Right after the demise on 9 April of Kerala Congress leader and former Kerala minister KM Mani - who had straddled Kerala politics like a colossus for over half a century - many had predicted that his party would be heading for a split before long. Two months into that , it has literally become a relity.
The bone of contention that led to the vertical split, is who should succeed Mani as chairman of the party. Mani's son and member of Rajya Sabha, Jose K Mani convened a parallel meeting of the state council members and took charge as chairman after proving his majority at that forum. This left Jose K Mani's rival and working president and his supporters with no option other than to go for a legal remedy to continue as the head of the party. As a result, Jose's election as chairman has been staed by Munsiff Court, Thodupuzha. Joseph has also the option of reviving his erstwhile 'Joseph group' and functioning as a new party. Whatever that be, the latest split in Kerala Congress is nothing surprising or unnatural. For, in its 56 years of existence the party has already undergone division at least 11 times, plus innumerable other minor splits. Although the party was formed with the name 'Kerala Congress' in 1964, except for a short duration, it was never known by a name without an English alphabet in bracket to denote which faction.
For a party with a dubious distinction for 'growing as it breaks, and breaking as it grows', this split is only a continuation of its tradition. In the latest instance, since the internal squabbles in the party over the candidate selection for Kottayam constituency in the recent Lok Sabha election, there were signs of a division. It was known to all that there was no love lost between Joseph and Mani, despite both having merged into one party nine years ago. Soon after Joseph was denied the Kottayam seat, there were reports that the party was heading to a split which however did not happen that soon. And for his part, Joseph, withouth outwardly showing any grudge over being denied a seat, actively took part in the party's election campaign. It was during that period that KM Mani's unexpected death happened. In the debate about who should lead the party, the two names that came up were of PJ Joseph with his seniority as the basis, and of Jose K Mani, with the privilege as KM Mani's son. That naturally led to a tussle within the party. When Joseph grabbed the leader's seat in the assembly, Jose K Mani retaliated by getting elected as party chairman on the strength of the majority in the state council. Joseph argues that such an election of chairman has no basis as per the party's constitution. Using that contention, Joseph has secured a stay for Jose's election. Joseph's faction approached the court also as part of pre-empting Jose's moves to use his authority as chairman to oust him from the post of parliamentary party leader. Such legal battles are nothing new in the history of the party, and there are even instances of street fights between workers reflecting the legal fight.

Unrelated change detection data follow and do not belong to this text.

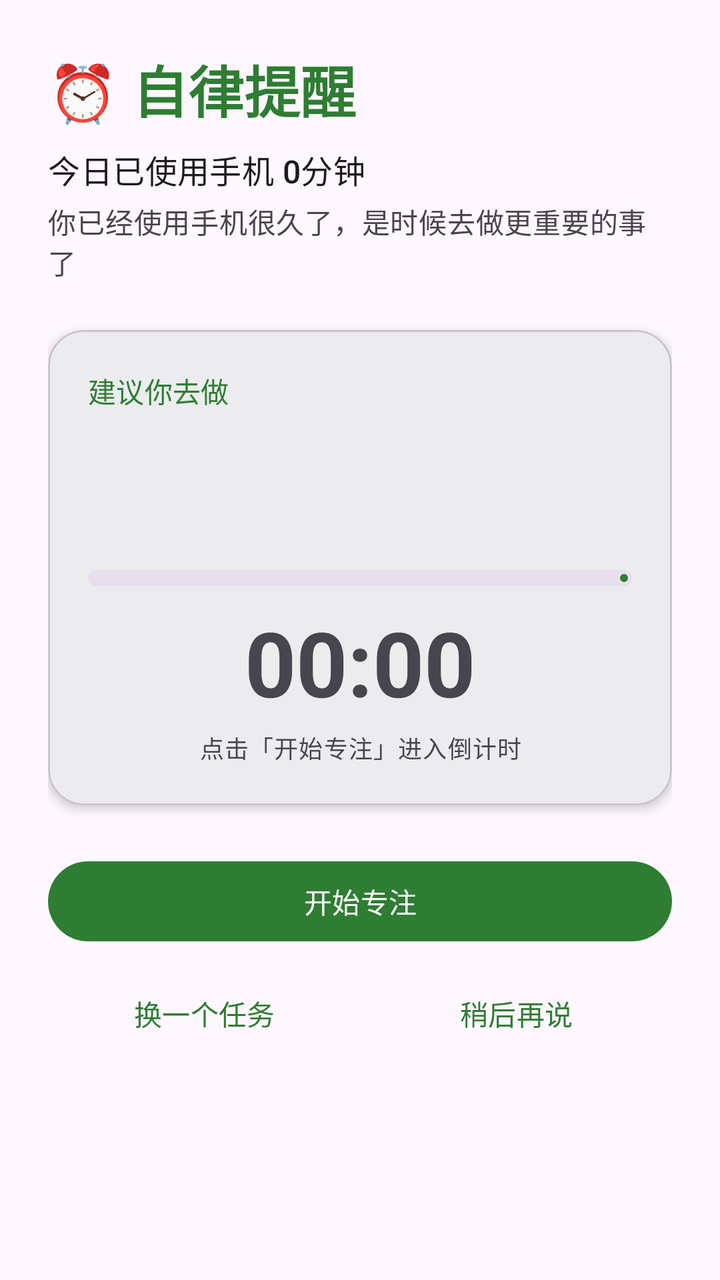
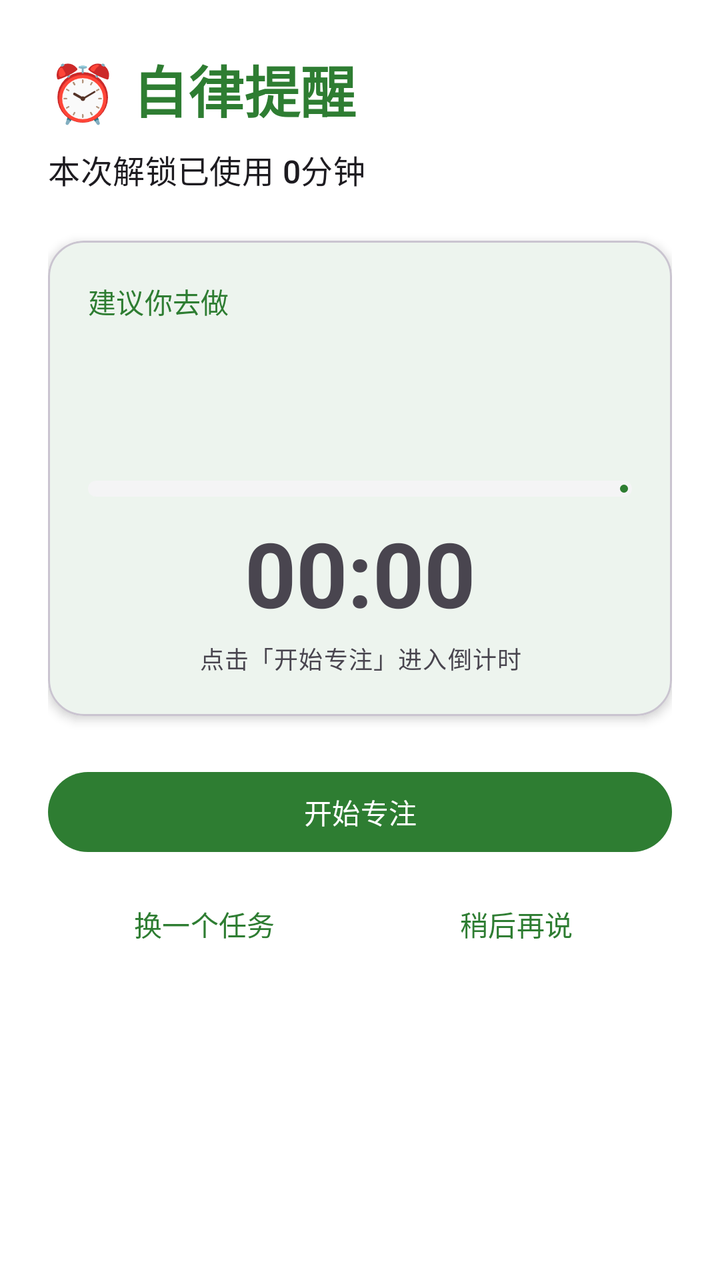

The first picture is an Android layout as it rendered before a commit; the second is the same layout after the commit. The layout source and the unified diff follow.
<!-- AndroidManifest.xml: application theme Theme.SelfDiscipline -->
<!-- res/layout/activity_reminder.xml -->
<?xml version="1.0" encoding="utf-8"?>
<ScrollView xmlns:android="http://schemas.android.com/apk/res/android"
    xmlns:app="http://schemas.android.com/apk/res-auto"
    android:layout_width="match_parent"
    android:layout_height="match_parent"
    android:fillViewport="true">

    <LinearLayout
        android:layout_width="match_parent"
        android:layout_height="wrap_content"
        android:orientation="vertical"
        android:padding="24dp">

        <TextView
            android:layout_width="wrap_content"
            android:layout_height="wrap_content"
            android:text="⏰ 自律提醒"
            android:textAppearance="?attr/textAppearanceHeadlineMedium"
            android:textColor="?attr/colorPrimary"
            android:textStyle="bold" />

        <TextView
            android:id="@+id/tvRemindUsage"
            android:layout_width="wrap_content"
            android:layout_height="wrap_content"
            android:layout_marginTop="8dp"
            android:text="今日已使用手机 0分钟"
            android:textAppearance="?attr/textAppearanceTitleMedium" />

        <TextView
            android:layout_width="wrap_content"
            android:layout_height="wrap_content"
            android:layout_marginTop="4dp"
            android:text="你已经使用手机很久了，是时候去做更重要的事了"
            android:textAppearance="?attr/textAppearanceBodyMedium"
            android:textColor="?android:attr/textColorSecondary" />

        
        <com.google.android.material.card.MaterialCardView
            android:id="@+id/cardTask"
            android:layout_width="match_parent"
            android:layout_height="wrap_content"
            android:layout_marginTop="24dp"
            app:cardCornerRadius="18dp"
            app:cardElevation="3dp">

            <LinearLayout
                android:layout_width="match_parent"
                android:layout_height="wrap_content"
                android:orientation="vertical"
                android:padding="20dp">

                <TextView
                    android:layout_width="wrap_content"
                    android:layout_height="wrap_content"
                    android:text="建议你去做"
                    android:textAppearance="?attr/textAppearanceLabelLarge"
                    android:textColor="?attr/colorPrimary" />

                <TextView
                    android:id="@+id/tvTaskTitle"
                    android:layout_width="wrap_content"
                    android:layout_height="wrap_content"
                    android:layout_marginTop="8dp"
                    android:textAppearance="?attr/textAppearanceHeadlineSmall"
                    android:textStyle="bold" />

                <TextView
                    android:id="@+id/tvTaskMeta"
                    android:layout_width="wrap_content"
                    android:layout_height="wrap_content"
                    android:layout_marginTop="4dp"
                    android:textAppearance="?attr/textAppearanceBodyMedium"
                    android:textColor="?android:attr/textColorSecondary" />

                <com.google.android.material.progressindicator.LinearProgressIndicator
                    android:id="@+id/progressFocus"
                    android:layout_width="match_parent"
                    android:layout_height="wrap_content"
                    android:layout_marginTop="16dp"
                    android:max="100"
                    app:indicatorColor="?attr/colorPrimary"
                    app:trackColor="?attr/colorSurfaceVariant"
                    app:trackCornerRadius="4dp"
                    app:trackThickness="8dp" />

                <TextView
                    android:id="@+id/tvCountdown"
                    android:layout_width="match_parent"
                    android:layout_height="wrap_content"
                    android:layout_marginTop="8dp"
                    android:gravity="center"
                    android:text="00:00"
                    android:textAppearance="?attr/textAppearanceDisplayMedium"
                    android:textStyle="bold" />

                <TextView
                    android:id="@+id/tvFocusHint"
                    android:layout_width="match_parent"
                    android:layout_height="wrap_content"
                    android:layout_marginTop="4dp"
                    android:gravity="center"
                    android:text="点击「开始专注」进入倒计时"
                    android:textAppearance="?attr/textAppearanceBodySmall"
                    android:textColor="?android:attr/textColorSecondary" />
            </LinearLayout>
        </com.google.android.material.card.MaterialCardView>

        <TextView
            android:id="@+id/tvNoTask"
            android:layout_width="match_parent"
            android:layout_height="wrap_content"
            android:layout_marginTop="32dp"
            android:gravity="center"
            android:text="还没有待办任务\n请先到任务清单中添加一个想做的事情吧"
            android:textAppearance="?attr/textAppearanceBodyLarge"
            android:textColor="?android:attr/textColorSecondary"
            android:visibility="gone" />

        <com.google.android.material.button.MaterialButton
            android:id="@+id/btnAddTask"
            android:layout_width="match_parent"
            android:layout_height="wrap_content"
            android:layout_marginTop="12dp"
            android:text="去添加任务"
            style="@style/Widget.Material3.Button.TonalButton"
            android:visibility="gone" />

        <com.google.android.material.button.MaterialButton
            android:id="@+id/btnStart"
            android:layout_width="match_parent"
            android:layout_height="wrap_content"
            android:layout_marginTop="24dp"
            android:text="开始专注" />

        <com.google.android.material.button.MaterialButton
            android:id="@+id/btnComplete"
            android:layout_width="match_parent"
            android:layout_height="wrap_content"
            android:layout_marginTop="24dp"
            android:text="我已完成这个任务"
            android:visibility="gone" />

        <LinearLayout
            android:layout_width="match_parent"
            android:layout_height="wrap_content"
            android:layout_marginTop="8dp"
            android:orientation="horizontal">

            <com.google.android.material.button.MaterialButton
                android:id="@+id/btnSkip"
                android:layout_width="0dp"
                android:layout_height="wrap_content"
                android:layout_weight="1"
                android:text="换一个任务"
                style="@style/Widget.Material3.Button.TextButton" />

            <com.google.android.material.button.MaterialButton
                android:id="@+id/btnLater"
                android:layout_width="0dp"
                android:layout_height="wrap_content"
                android:layout_weight="1"
                android:text="稍后再说"
                style="@style/Widget.Material3.Button.TextButton" />
        </LinearLayout>
    </LinearLayout>
</ScrollView>
<!-- resources referenced by this layout -->
<resources>
  <style name="Theme.SelfDiscipline" parent="Theme.Material3.DayNight.NoActionBar">
          <item name="colorPrimary">@color/primary</item>
          <item name="colorOnPrimary">@color/white</item>
          <item name="colorPrimaryContainer">@color/primary_container</item>
          <item name="colorOnPrimaryContainer">@color/on_primary_container</item>
      </style>
  <color name="primary">#2E7D32</color>
  <color name="white">#FFFFFF</color>
  <color name="primary_container">#A5D6A7</color>
  <color name="on_primary_container">#1B5E20</color>
</resources>

<!-- the commit's change to res/layout/activity_reminder.xml (unified diff, before → after) -->
@@ -24,16 +24,8 @@
             android:layout_width="wrap_content"
             android:layout_height="wrap_content"
             android:layout_marginTop="8dp"
-            android:text="今日已使用手机 0分钟"
+            android:text="本次解锁已使用 0分钟"
             android:textAppearance="?attr/textAppearanceTitleMedium" />
-
-        <TextView
-            android:layout_width="wrap_content"
-            android:layout_height="wrap_content"
-            android:layout_marginTop="4dp"
-            android:text="你已经使用手机很久了，是时候去做更重要的事了"
-            android:textAppearance="?attr/textAppearanceBodyMedium"
-            android:textColor="?android:attr/textColorSecondary" />
 
         
         <com.google.android.material.card.MaterialCardView
<!-- resource entries referenced after the edit -->
@@ -1,14 +1,21 @@
 <!-- resources referenced by this layout -->
 <resources>
-  <style name="Theme.SelfDiscipline" parent="Theme.Material3.DayNight.NoActionBar">
+  <style name="Theme.SelfDiscipline" parent="Theme.Material3.Light.NoActionBar">
           <item name="colorPrimary">@color/primary</item>
           <item name="colorOnPrimary">@color/white</item>
           <item name="colorPrimaryContainer">@color/primary_container</item>
           <item name="colorOnPrimaryContainer">@color/on_primary_container</item>
+          <item name="colorSurface">@color/surface</item>
+          <item name="colorSurfaceVariant">@color/surface_variant</item>
+          <item name="android:windowBackground">@color/white</item>
+          <item name="android:statusBarColor">@color/white</item>
+          <item name="android:windowLightStatusBar">true</item>
       </style>
   <color name="primary">#2E7D32</color>
   <color name="white">#FFFFFF</color>
   <color name="primary_container">#A5D6A7</color>
   <color name="on_primary_container">#1B5E20</color>
+  <color name="surface">#FFFFFF</color>
+  <color name="surface_variant">#F4F4F5</color>
 </resources>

None of the splits and mergers, including the latest, was not in the name of any political position or ideological difference of opinion. Everything that happened was about grabbing authority. Kerala Congress is a party that entered Kerala's political scene with stress on the relevance of regional parties based on a philosophy of federalism, and thus found its place in the corridors of power. What KM Mani mooted through the Aluva resolution of 1973, as the goal of Kerala Congress, was a constitutional amendment giving more autonomous powers to state governments. But, the party not only failed in translating that to reality politically, it even fell into the abyss of conventional pragmatic/parliamentary politics to such an extent as to find a recovery tough, That was how the party's working class theory came to be ridiculed as prostration to win a penny either with 'split or merger'. The party's conscience also had to suffer being portrayed as elastic like a rubber that can stretch when pulled and shrink back to previous form when released. Although it is an open secret that the Christian church has a sway over the party, these parties have never in the past been able to take the side of Christian values of rectitude and spirituality. On the contrary, its leaders tried to get entrenched in the dark recesses of power plagued by corruption, nepotism and confrontations. It is also true that in this game of musical chair, our coalition mechanisms have lent ample support and encouragement. Regardless of merger or split, a berth in either of the fronts is guaranteed to the party. That is the reason why one can see the fossils of Kerala Congress in all the three alliances of the state. And our land has also been witness to the picture of both factions co-existing in the same front after the split. That will perhaps happen again here. Or else, Joseph faction may even switch the alliance. All the same, there is no doubt that both the parties will continue in Kerala politics. As long as the mainstream parties do not have precise positions in the matter of forming alliances, it may be our fate to live with such political vulgarities.